INFORMATION PROVIDED section start
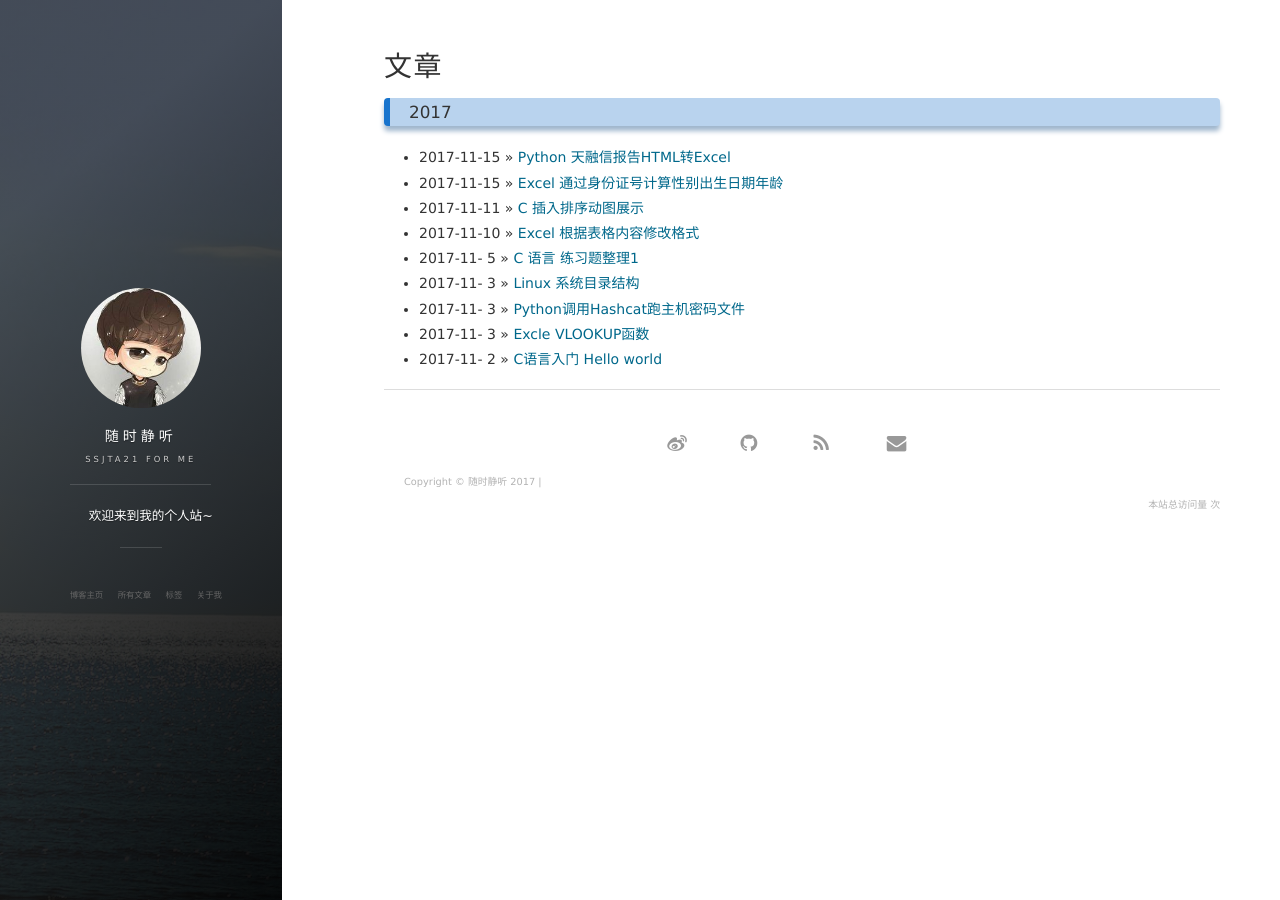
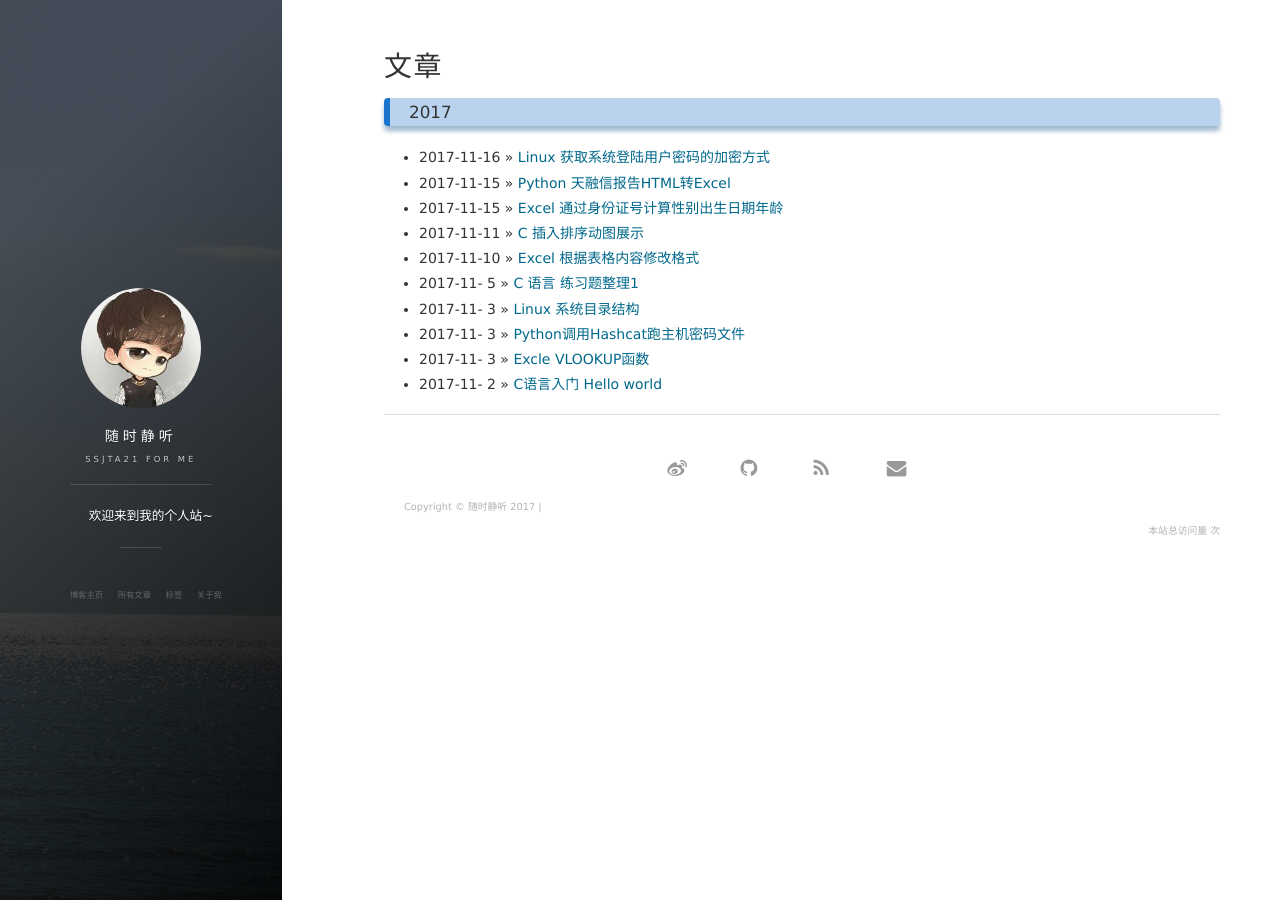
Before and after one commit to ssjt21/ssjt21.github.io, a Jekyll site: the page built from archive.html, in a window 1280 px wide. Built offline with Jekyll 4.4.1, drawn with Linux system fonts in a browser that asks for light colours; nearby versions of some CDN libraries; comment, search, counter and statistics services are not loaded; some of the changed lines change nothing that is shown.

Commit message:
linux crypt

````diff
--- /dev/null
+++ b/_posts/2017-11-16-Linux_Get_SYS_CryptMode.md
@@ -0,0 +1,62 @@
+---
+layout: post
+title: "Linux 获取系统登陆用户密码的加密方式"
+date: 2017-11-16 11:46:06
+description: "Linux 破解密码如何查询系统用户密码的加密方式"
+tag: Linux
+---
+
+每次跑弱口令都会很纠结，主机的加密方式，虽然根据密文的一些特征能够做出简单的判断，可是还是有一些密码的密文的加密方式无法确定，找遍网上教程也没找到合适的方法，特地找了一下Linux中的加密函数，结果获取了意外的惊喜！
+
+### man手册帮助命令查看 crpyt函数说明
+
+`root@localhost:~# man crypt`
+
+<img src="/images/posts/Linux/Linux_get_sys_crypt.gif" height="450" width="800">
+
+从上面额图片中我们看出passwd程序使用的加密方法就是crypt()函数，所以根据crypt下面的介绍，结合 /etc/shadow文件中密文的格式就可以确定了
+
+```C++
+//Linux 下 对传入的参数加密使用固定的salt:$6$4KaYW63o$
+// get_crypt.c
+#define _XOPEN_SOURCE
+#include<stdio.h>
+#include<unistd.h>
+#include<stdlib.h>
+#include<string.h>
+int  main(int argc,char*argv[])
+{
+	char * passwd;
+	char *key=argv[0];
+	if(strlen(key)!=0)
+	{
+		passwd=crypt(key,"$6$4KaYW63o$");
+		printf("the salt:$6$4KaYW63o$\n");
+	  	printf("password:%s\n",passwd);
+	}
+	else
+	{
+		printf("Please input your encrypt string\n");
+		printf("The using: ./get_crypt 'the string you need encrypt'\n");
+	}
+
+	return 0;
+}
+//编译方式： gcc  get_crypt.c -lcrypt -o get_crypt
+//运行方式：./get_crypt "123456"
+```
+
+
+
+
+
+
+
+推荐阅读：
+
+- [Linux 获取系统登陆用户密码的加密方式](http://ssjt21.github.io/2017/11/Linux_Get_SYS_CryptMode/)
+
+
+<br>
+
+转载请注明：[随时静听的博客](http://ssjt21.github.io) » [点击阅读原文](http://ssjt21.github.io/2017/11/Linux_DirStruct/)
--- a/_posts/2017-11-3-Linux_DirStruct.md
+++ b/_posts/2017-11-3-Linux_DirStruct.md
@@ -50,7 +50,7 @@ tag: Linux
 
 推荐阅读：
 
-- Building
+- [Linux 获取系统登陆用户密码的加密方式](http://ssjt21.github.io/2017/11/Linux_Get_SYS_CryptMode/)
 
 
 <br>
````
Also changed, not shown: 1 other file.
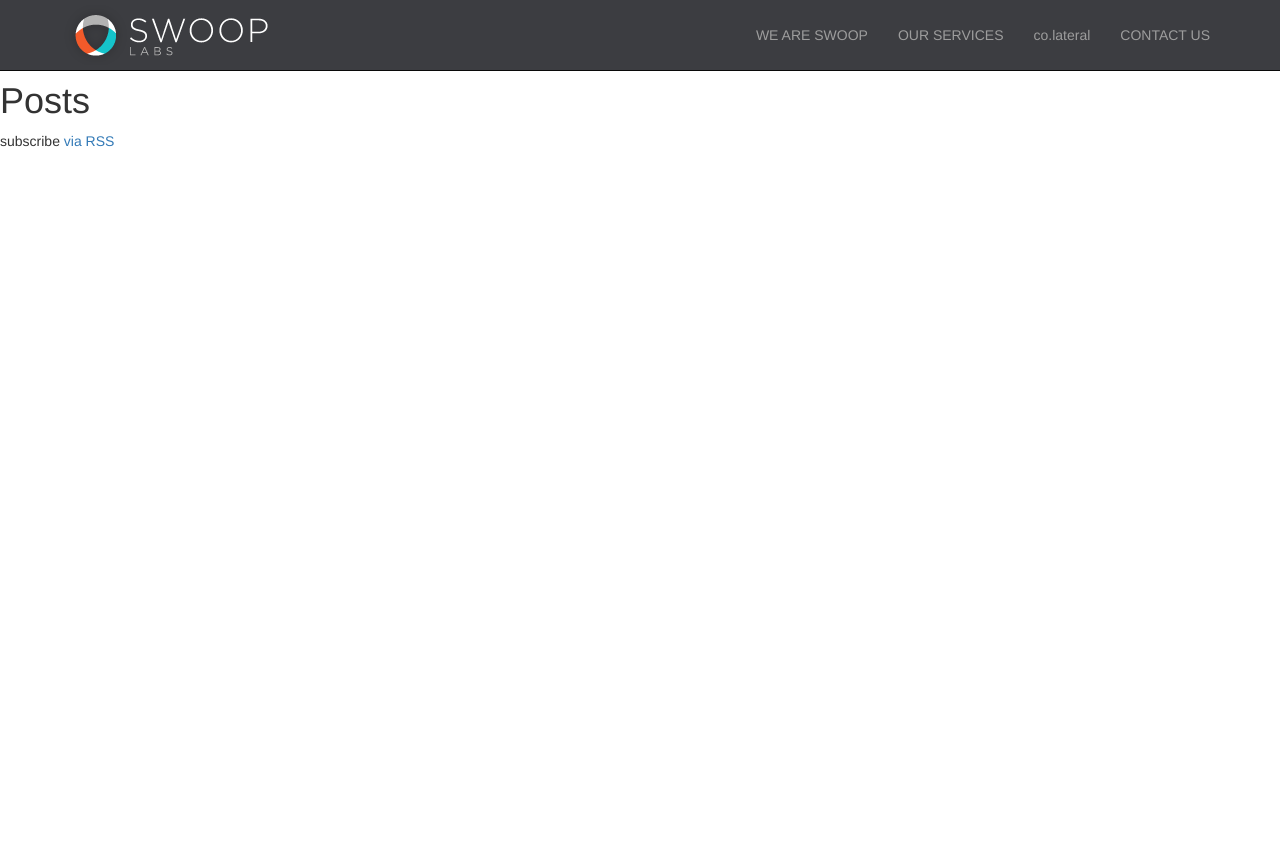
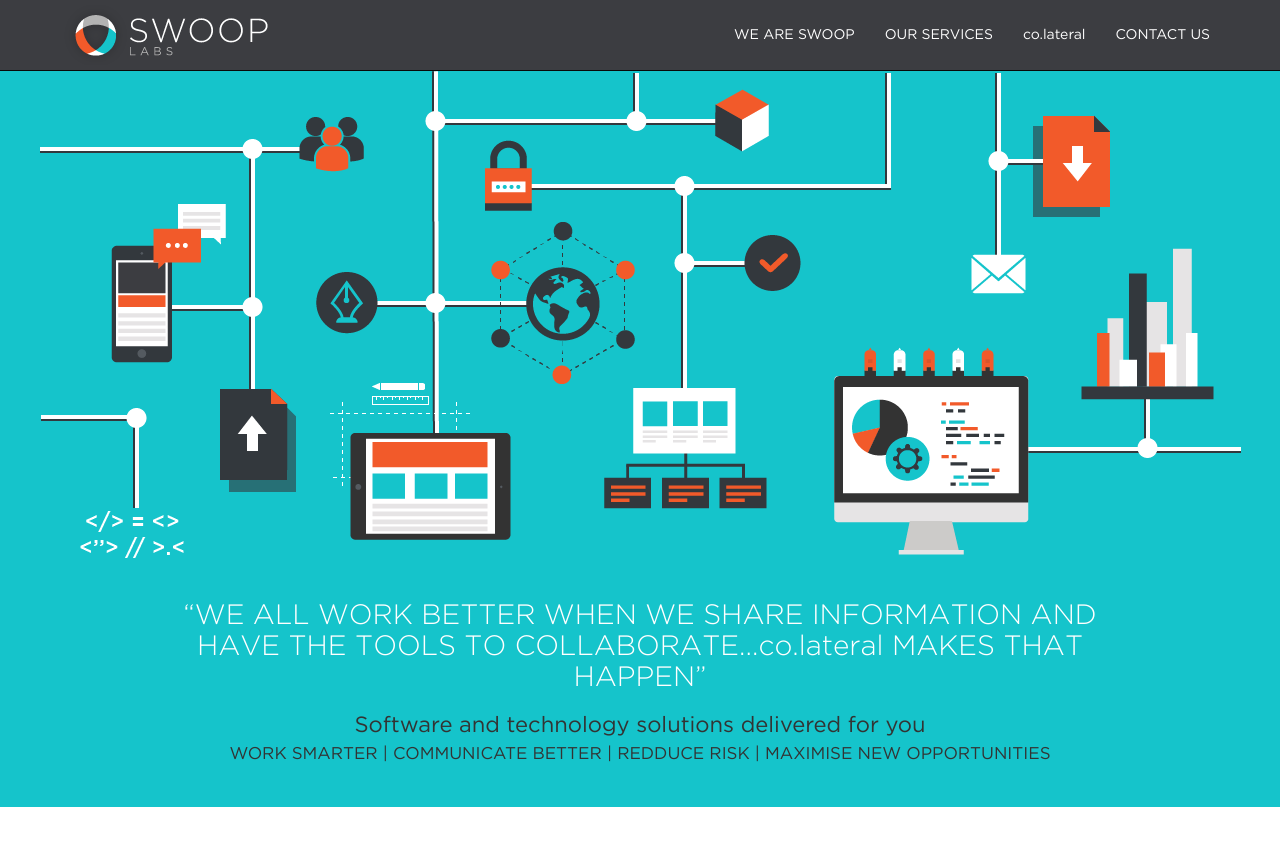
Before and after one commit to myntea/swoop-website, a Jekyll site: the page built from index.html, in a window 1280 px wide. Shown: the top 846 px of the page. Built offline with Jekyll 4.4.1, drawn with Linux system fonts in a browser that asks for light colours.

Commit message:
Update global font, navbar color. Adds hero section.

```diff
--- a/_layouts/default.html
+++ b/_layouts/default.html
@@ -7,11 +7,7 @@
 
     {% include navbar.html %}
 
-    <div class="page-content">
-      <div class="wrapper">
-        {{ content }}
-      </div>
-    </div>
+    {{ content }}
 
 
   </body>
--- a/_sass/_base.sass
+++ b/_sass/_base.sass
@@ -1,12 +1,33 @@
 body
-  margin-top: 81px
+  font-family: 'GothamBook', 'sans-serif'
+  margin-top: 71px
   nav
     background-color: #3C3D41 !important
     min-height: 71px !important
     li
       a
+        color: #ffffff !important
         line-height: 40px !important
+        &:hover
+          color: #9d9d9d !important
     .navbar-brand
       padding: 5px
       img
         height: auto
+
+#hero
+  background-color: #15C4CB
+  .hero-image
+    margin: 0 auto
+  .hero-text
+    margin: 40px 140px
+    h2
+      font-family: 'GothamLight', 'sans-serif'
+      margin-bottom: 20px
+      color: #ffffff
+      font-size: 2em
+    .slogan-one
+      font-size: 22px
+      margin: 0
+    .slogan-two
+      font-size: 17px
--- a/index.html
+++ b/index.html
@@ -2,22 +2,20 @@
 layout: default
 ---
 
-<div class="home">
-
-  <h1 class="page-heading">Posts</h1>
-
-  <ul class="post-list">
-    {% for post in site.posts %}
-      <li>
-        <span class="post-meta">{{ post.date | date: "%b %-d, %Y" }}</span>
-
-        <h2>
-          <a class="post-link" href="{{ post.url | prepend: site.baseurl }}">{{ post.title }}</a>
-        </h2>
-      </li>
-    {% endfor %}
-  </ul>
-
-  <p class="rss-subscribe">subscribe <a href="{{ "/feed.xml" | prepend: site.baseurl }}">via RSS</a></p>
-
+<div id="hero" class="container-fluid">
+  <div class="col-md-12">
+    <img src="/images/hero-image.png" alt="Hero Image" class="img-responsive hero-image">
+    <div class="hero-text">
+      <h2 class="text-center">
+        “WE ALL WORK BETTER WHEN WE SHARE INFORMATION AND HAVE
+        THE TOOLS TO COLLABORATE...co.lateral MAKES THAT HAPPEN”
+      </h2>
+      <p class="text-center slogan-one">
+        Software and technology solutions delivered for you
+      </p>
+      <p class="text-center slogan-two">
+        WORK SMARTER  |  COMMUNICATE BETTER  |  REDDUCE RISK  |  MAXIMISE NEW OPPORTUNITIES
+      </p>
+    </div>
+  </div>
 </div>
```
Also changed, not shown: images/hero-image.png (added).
INFORMATION PROVIDED section end
§ **WHAT TO PRODUCE**
Please print each record above again exactly, but omit any pictures.

§ **YOUR SOLUTION**
Before and after one commit to ssjt21/ssjt21.github.io, a Jekyll site: the page built from archive.html, in a window 1280 px wide. Built offline with Jekyll 4.4.1, drawn with Linux system fonts in a browser that asks for light colours; nearby versions of some CDN libraries; comment, search, counter and statistics services are not loaded; some of the changed lines change nothing that is shown.

Commit message:
linux crypt

````diff
--- /dev/null
+++ b/_posts/2017-11-16-Linux_Get_SYS_CryptMode.md
@@ -0,0 +1,62 @@
+---
+layout: post
+title: "Linux 获取系统登陆用户密码的加密方式"
+date: 2017-11-16 11:46:06
+description: "Linux 破解密码如何查询系统用户密码的加密方式"
+tag: Linux
+---
+
+每次跑弱口令都会很纠结，主机的加密方式，虽然根据密文的一些特征能够做出简单的判断，可是还是有一些密码的密文的加密方式无法确定，找遍网上教程也没找到合适的方法，特地找了一下Linux中的加密函数，结果获取了意外的惊喜！
+
+### man手册帮助命令查看 crpyt函数说明
+
+`root@localhost:~# man crypt`
+
+<img src="/images/posts/Linux/Linux_get_sys_crypt.gif" height="450" width="800">
+
+从上面额图片中我们看出passwd程序使用的加密方法就是crypt()函数，所以根据crypt下面的介绍，结合 /etc/shadow文件中密文的格式就可以确定了
+
+```C++
+//Linux 下 对传入的参数加密使用固定的salt:$6$4KaYW63o$
+// get_crypt.c
+#define _XOPEN_SOURCE
+#include<stdio.h>
+#include<unistd.h>
+#include<stdlib.h>
+#include<string.h>
+int  main(int argc,char*argv[])
+{
+	char * passwd;
+	char *key=argv[0];
+	if(strlen(key)!=0)
+	{
+		passwd=crypt(key,"$6$4KaYW63o$");
+		printf("the salt:$6$4KaYW63o$\n");
+	  	printf("password:%s\n",passwd);
+	}
+	else
+	{
+		printf("Please input your encrypt string\n");
+		printf("The using: ./get_crypt 'the string you need encrypt'\n");
+	}
+
+	return 0;
+}
+//编译方式： gcc  get_crypt.c -lcrypt -o get_crypt
+//运行方式：./get_crypt "123456"
+```
+
+
+
+
+
+
+
+推荐阅读：
+
+- [Linux 获取系统登陆用户密码的加密方式](http://ssjt21.github.io/2017/11/Linux_Get_SYS_CryptMode/)
+
+
+<br>
+
+转载请注明：[随时静听的博客](http://ssjt21.github.io) » [点击阅读原文](http://ssjt21.github.io/2017/11/Linux_DirStruct/)
--- a/_posts/2017-11-3-Linux_DirStruct.md
+++ b/_posts/2017-11-3-Linux_DirStruct.md
@@ -50,7 +50,7 @@ tag: Linux
 
 推荐阅读：
 
-- Building
+- [Linux 获取系统登陆用户密码的加密方式](http://ssjt21.github.io/2017/11/Linux_Get_SYS_CryptMode/)
 
 
 <br>
````
Also changed, not shown: 1 other file.
Before and after one commit to myntea/swoop-website, a Jekyll site: the page built from index.html, in a window 1280 px wide. Shown: the top 846 px of the page. Built offline with Jekyll 4.4.1, drawn with Linux system fonts in a browser that asks for light colours.

Commit message:
Update global font, navbar color. Adds hero section.

```diff
--- a/_layouts/default.html
+++ b/_layouts/default.html
@@ -7,11 +7,7 @@
 
     {% include navbar.html %}
 
-    <div class="page-content">
-      <div class="wrapper">
-        {{ content }}
-      </div>
-    </div>
+    {{ content }}
 
 
   </body>
--- a/_sass/_base.sass
+++ b/_sass/_base.sass
@@ -1,12 +1,33 @@
 body
-  margin-top: 81px
+  font-family: 'GothamBook', 'sans-serif'
+  margin-top: 71px
   nav
     background-color: #3C3D41 !important
     min-height: 71px !important
     li
       a
+        color: #ffffff !important
         line-height: 40px !important
+        &:hover
+          color: #9d9d9d !important
     .navbar-brand
       padding: 5px
       img
         height: auto
+
+#hero
+  background-color: #15C4CB
+  .hero-image
+    margin: 0 auto
+  .hero-text
+    margin: 40px 140px
+    h2
+      font-family: 'GothamLight', 'sans-serif'
+      margin-bottom: 20px
+      color: #ffffff
+      font-size: 2em
+    .slogan-one
+      font-size: 22px
+      margin: 0
+    .slogan-two
+      font-size: 17px
--- a/index.html
+++ b/index.html
@@ -2,22 +2,20 @@
 layout: default
 ---
 
-<div class="home">
-
-  <h1 class="page-heading">Posts</h1>
-
-  <ul class="post-list">
-    {% for post in site.posts %}
-      <li>
-        <span class="post-meta">{{ post.date | date: "%b %-d, %Y" }}</span>
-
-        <h2>
-          <a class="post-link" href="{{ post.url | prepend: site.baseurl }}">{{ post.title }}</a>
-        </h2>
-      </li>
-    {% endfor %}
-  </ul>
-
-  <p class="rss-subscribe">subscribe <a href="{{ "/feed.xml" | prepend: site.baseurl }}">via RSS</a></p>
-
+<div id="hero" class="container-fluid">
+  <div class="col-md-12">
+    <img src="/images/hero-image.png" alt="Hero Image" class="img-responsive hero-image">
+    <div class="hero-text">
+      <h2 class="text-center">
+        “WE ALL WORK BETTER WHEN WE SHARE INFORMATION AND HAVE
+        THE TOOLS TO COLLABORATE...co.lateral MAKES THAT HAPPEN”
+      </h2>
+      <p class="text-center slogan-one">
+        Software and technology solutions delivered for you
+      </p>
+      <p class="text-center slogan-two">
+        WORK SMARTER  |  COMMUNICATE BETTER  |  REDDUCE RISK  |  MAXIMISE NEW OPPORTUNITIES
+      </p>
+    </div>
+  </div>
 </div>
```
Also changed, not shown: images/hero-image.png (added).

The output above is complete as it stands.